* EXERCISE
Below are records; copy every line in them that holds the word "RestaurantContextProvider".

[Opening SUPPLIED DATA section]

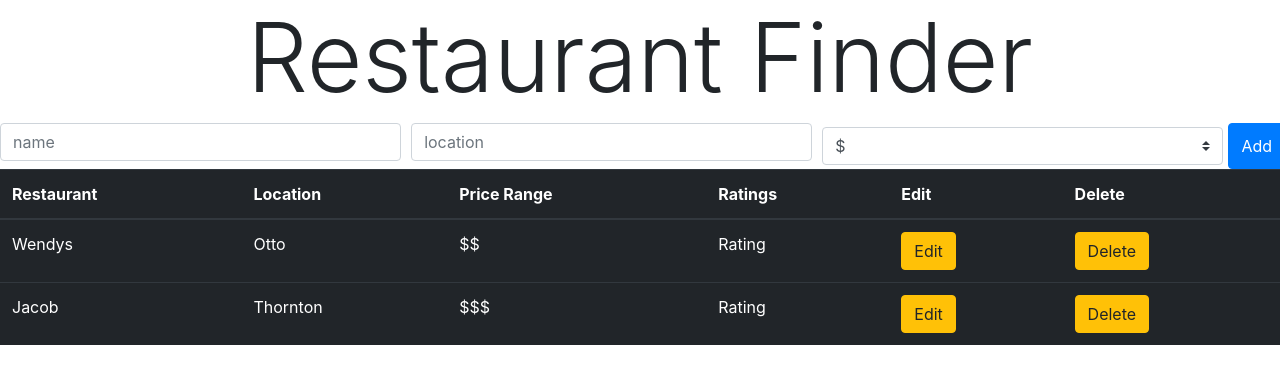
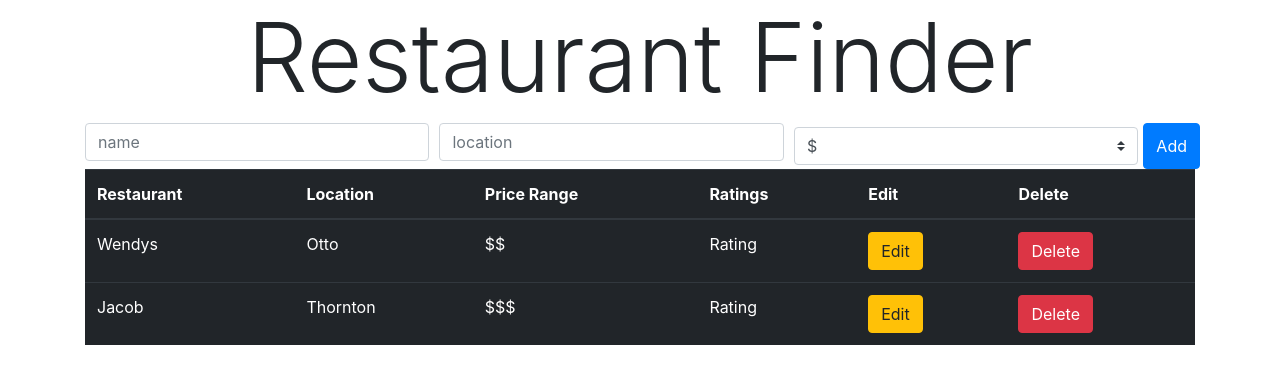
Before and after one commit to finiky/Restaurantfinder, a React (Create React App) app in the folder client/: page / in a window 1280 px wide. Shown: the top 384 px of the page. Built offline with nearby package versions, Linux system fonts and the light colour scheme.

Commit message:
created contextProvider to pass restaurants and setRestaurants to all the child components

```diff
--- a/client/src/App.js
+++ b/client/src/App.js
@@ -2,10 +2,12 @@ import { Routes, Route } from "react-router-dom";
 import Home from "./routes/Home";
 import UpdateRestaurant from "./routes/UpdateRestaurant";
 import RestaurantDetail from "./routes/RestaurantDetail";
+import { RestaurantContextProvider } from "./contextApi/RestaurantsContext";
 const App = () => {
   return (
-    <div>
-      <Routes>
+    <RestaurantContextProvider>
+      <div className="container">
+        <Routes>
           <Route exact path="/" element={<Home />} />
           <Route
             exact
@@ -13,8 +15,9 @@ const App = () => {
             element={<UpdateRestaurant />}
           />
           <Route exact path="/restaurants/:id" element={<RestaurantDetail />} />
-      </Routes>
-    </div>
+        </Routes>
+      </div>
+    </RestaurantContextProvider>
   );
 };
 
--- a/client/src/RestaurantList.js
+++ b/client/src/RestaurantList.js
@@ -22,7 +22,7 @@ const RestaurantList = () => {
               <button className="btn btn-warning">Edit</button>
             </td>
             <td>
-              <button className="btn btn-warning">Delete</button>
+              <button className="btn btn-danger">Delete</button>
             </td>
           </tr>
           <tr>
@@ -34,7 +34,7 @@ const RestaurantList = () => {
               <button className="btn btn-warning">Edit</button>
             </td>
             <td>
-              <button className="btn btn-warning">Delete</button>
+              <button className="btn btn-danger">Delete</button>
             </td>
           </tr>
         </tbody>
--- /dev/null
+++ b/client/src/contextApi/RestaurantsContext.js
@@ -0,0 +1,12 @@
+import { useState, createContext } from "react";
+
+export const RestaurantContext = createContext();
+
+export const RestaurantContextProvider = (props) => {
+  const [restaurants, setRestaurants] = useState([]);
+  return (
+    <RestaurantContext.Provider value={{ restaurants, setRestaurants }}>
+      {props.children}
+    </RestaurantContext.Provider>
+  );
+};
```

[Closing SUPPLIED DATA section]

* WRITTEN ANSWER
+import { RestaurantContextProvider } from "./contextApi/RestaurantsContext";
+    <RestaurantContextProvider>
+    </RestaurantContextProvider>
+export const RestaurantContextProvider = (props) => {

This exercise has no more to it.